"Nobody really understands gold prices and I don't pretend to understand them either," Federal Reserve chief Ben Bernanke told the Senate Banking Committee on Thursday in response to a question on why gold prices have been volatile.
Investors pour huge sums into US equity funds (FT)
Investors have poured more money into US equity funds this week than at any time since the 2008 financial crisis, with the value of the benchmark S&P 500 index soaring to a record $15tn. ... Some $19.7bn was invested in global equity funds in the past week, the most for six months, while $700m was pulled from bond funds, according to Bank of America Merrill Lynch citing EPFR figures. The amount put in US equity funds was the most since June 2008, the bank said.
China, U.S. companies' great hope, now a drag (Reuters)
As the world's second-largest economy - and still growing - China is seen as a primary source of revenue growth by the largest U.S. companies. But a country that once boasted double-digit growth is now growing at a more modest 7.5 percent rate, its credit markets are overheated and fears of a housing bubble remain. The slowing has occurred as major U.S. names garner more revenue from Asia. Among 18 S&P companies with large exposure to China, 12 of them were underperforming the broader S&P 500 index year-to-date, including Yum Brands Inc and Intel, which noted the slower growth in China as a headwind.

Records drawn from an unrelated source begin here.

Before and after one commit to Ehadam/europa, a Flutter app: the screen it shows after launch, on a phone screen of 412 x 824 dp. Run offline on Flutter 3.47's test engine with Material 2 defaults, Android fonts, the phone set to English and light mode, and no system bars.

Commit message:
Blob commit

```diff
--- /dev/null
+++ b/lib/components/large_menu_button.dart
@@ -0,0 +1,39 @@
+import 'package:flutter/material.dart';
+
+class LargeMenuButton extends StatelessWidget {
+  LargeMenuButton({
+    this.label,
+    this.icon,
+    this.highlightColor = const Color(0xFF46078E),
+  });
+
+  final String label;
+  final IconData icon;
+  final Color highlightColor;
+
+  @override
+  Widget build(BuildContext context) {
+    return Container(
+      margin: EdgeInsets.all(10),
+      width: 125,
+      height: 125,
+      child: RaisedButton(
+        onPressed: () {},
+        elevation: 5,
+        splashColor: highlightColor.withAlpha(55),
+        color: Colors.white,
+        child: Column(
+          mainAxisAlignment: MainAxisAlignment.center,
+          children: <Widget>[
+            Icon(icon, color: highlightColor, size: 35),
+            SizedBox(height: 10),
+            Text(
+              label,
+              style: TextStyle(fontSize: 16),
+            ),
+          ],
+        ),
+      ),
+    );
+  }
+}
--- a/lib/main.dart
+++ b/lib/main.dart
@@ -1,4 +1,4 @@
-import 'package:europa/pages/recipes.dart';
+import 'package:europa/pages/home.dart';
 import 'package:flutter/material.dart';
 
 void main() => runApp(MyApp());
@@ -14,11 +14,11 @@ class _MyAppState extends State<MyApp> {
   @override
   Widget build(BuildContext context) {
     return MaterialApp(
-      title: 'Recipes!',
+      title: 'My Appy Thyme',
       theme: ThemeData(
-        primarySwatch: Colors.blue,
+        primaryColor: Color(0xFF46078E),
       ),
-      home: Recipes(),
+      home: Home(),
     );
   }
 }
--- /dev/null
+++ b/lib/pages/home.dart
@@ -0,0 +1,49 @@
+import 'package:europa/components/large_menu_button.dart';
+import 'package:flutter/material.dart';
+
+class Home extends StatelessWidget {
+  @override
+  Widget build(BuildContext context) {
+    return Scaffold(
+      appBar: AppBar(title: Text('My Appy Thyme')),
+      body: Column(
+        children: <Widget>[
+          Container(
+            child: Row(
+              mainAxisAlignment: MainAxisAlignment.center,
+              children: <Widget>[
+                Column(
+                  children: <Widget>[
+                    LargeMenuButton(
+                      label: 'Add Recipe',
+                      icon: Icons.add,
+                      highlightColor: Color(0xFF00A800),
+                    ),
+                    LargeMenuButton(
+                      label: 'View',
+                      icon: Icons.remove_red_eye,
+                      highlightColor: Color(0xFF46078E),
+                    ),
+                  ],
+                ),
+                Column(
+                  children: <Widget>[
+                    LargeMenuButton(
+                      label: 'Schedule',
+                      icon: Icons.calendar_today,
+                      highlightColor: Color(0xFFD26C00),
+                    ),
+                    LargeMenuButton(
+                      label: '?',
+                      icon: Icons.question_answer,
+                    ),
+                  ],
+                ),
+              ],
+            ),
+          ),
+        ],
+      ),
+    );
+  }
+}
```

G-20 to Back Corporate Tax Reform (WSJ)
The Group of 20 largest economies is set to back a major reform of international taxation designed to eliminate loopholes that enable many companies to keep their tax bills low. ... The action plan aims to plug the gaps created by a complex web of bilateral tax treaties that has expanded since the 1920s, and which now allow for "aggressive" tax planning, where companies adopt legal structures designed to shift their profits to the lowest tax jurisdictions, regardless of where those profits are earned.
U.K. Hires JPMorgan to Provide Bank-Privatization Advice (Bloomberg)
The U.K. hired JPMorgan Chase & Co., whose senior advisers include former Prime Minister Tony Blair, as it accelerates efforts to reduce its stakes in Lloyds Banking Group Plc and Royal Bank of Scotland Group Plc. “JPMorgan Cazenove will provide ad hoc input which will complement UKFI’s expertise in devising strategies for realizing value for the government’s shareholdings in the banks,” U.K. Financial Investments Ltd., the body that oversees the government’s stakes in the lenders, said in a statement today. “This appointment does not involve any commitment in relation to other roles at any other time and UKFI intends to review this appointment on a periodic basis.”
Apache to Sell Gulf of Mexico Shelf Unit for $3.75 Billion (DealBook)
The Apache Corporation agreed to sell its business in the Gulf of Mexico’s shelf to a portfolio company owned by the private equity firm Riverstone Holdings for about $3.75 billion. The buyer, Riverstone’s Fieldwood Energy, is buying a business with 239 millions of barrels of oil equivalent in reserves at the end of last year, more than half of which is oil and 75 percent of which is already developed.
Chateau Latour 2003 Bordeaux Rebounds in London (Bloomberg)
A case of 2003 Chateau Latour, a Bordeaux first-growth wine estate, sold for 7,350 pounds ($11,190) on Liv-ex, marking a 5 percent gain from this year’s February low while remaining within its 2013 trading range. Yesterday’s deal compared with the 7,165 pounds paid for a similar case the previous day, and left the vintage still trading 29 percent below the 10,300 pound record it reached in July 2011, when demand for top Bordeaux was peaking.
Stephen Colbert Grills Eliot Spitzer, Declares 'This Ain't Charlie Rose, Motherf**ker' (HuffPo)
[Spitzer] was asked by Stephen Colbert if forgiving voters signal the "slow decay of our moral values." As Spitzer laughed the question off, Colbert declared, "This ain't Charlie Rose, motherf**ker!" "Shouldn't the job of comptroller go to someone who has shown a modicum of self-comptrol?" The comedy host asked Spitzer. "Why should the people trust you?"